On the design of testable systems, Rechtin provides us with several heuristics [Rechtin, 1991] -
To be tested, a system must be designed to be tested
This sounds self-evident, yet, within many architecture silos, a view persists that testability is the concern of development and testing teams. Are they missing something?
The test setup for a system is itself a system
Designing systems for testability is not trivial. It's a role performed by many development leads, often inadvertently, as a "side effect"of employing TDD. xUnit Test Patterns [Meszaros, 2007] is a catalogue of design thinking on how to architect large bodies of maintainable test code.
...for a system to meet its acceptance criteria to the satisfaction of all parties, it must be architected, designed and built to do so - no more and no less.
In software intensive systems, it is therefore necessary for us to design the means by which systems can be evolved and extended via executable specification.
So, let's start to design something now! Let's design a correct system. We might describe correctness as the ability of a system to demonstrate it is performing to specification. If we consider systems testing to their specification boundaries, we see that the location of specification is critical to the correctness of the system (pls. excuse crap whiteboard drawing) -

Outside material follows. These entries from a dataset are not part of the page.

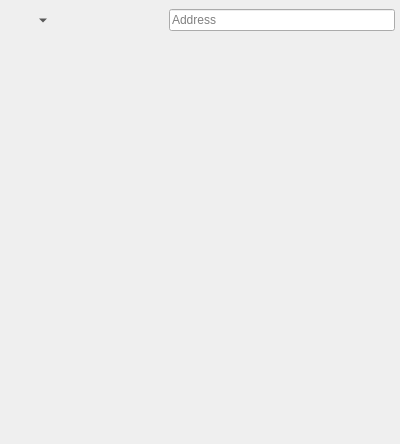
textbrowser/dooble, file 2.x/UI/dooble_page.ui: the form before one commit.
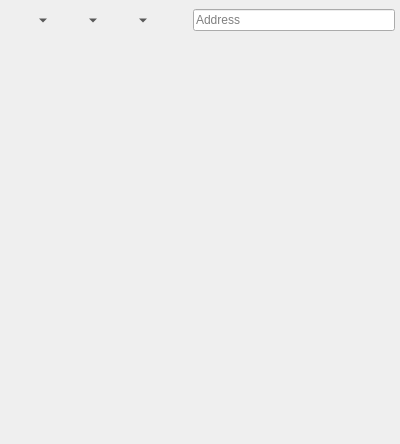
The form after the commit. Custom widgets are drawn as their Qt base class.

Commit message: Backward/forward nagivation menus.

The edit to the form file:
```diff
--- a/2.x/UI/dooble_page.ui
+++ b/2.x/UI/dooble_page.ui
@@ -70,6 +70,9 @@
          <height>24</height>
         </size>
        </property>
+       <property name="popupMode">
+        <enum>QToolButton::MenuButtonPopup</enum>
+       </property>
        <property name="autoRaise">
         <bool>true</bool>
        </property>
@@ -89,6 +92,9 @@
          <height>24</height>
         </size>
        </property>
+       <property name="popupMode">
+        <enum>QToolButton::MenuButtonPopup</enum>
+       </property>
        <property name="autoRaise">
         <bool>true</bool>
        </property>
```
The commit also changes 2 other files.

- On the left, if we test only to our own internal specification, and our neighbouring systems do likewise, this introduces a specification gap. Internal specification includes stubs or fakes that we create, in order to isolate ourselves from external dependencies. Systems with a specification gaps will tend to exhibit limited levels of correctness, according to the dimension of the gap.
- On the right, if we test to a shared, mutual specification (in other words, a pact), this has the effect of minimizing the specification gap, with each component then being able to verify its own correctness, at minimal cost.
In conclusion, systems implementing a 'mutual specification' ('mute-spec'?) approach will tend to be more correct. Further, mute-spec systems are logically no longer monolithic, because they are now made up of high quality, individually releasable components.
[Meszaros, 2007] xUnit Test Patterns - Refactoring Test Code, Gerard Meszaros, Addison-Wesley, 2007.
[Rechtin, 1991] Systems Architecting, Creating and Building Complex Systems, Eberhardt Rechtin, Prentice Hall, 1991.
Software Architecture as Code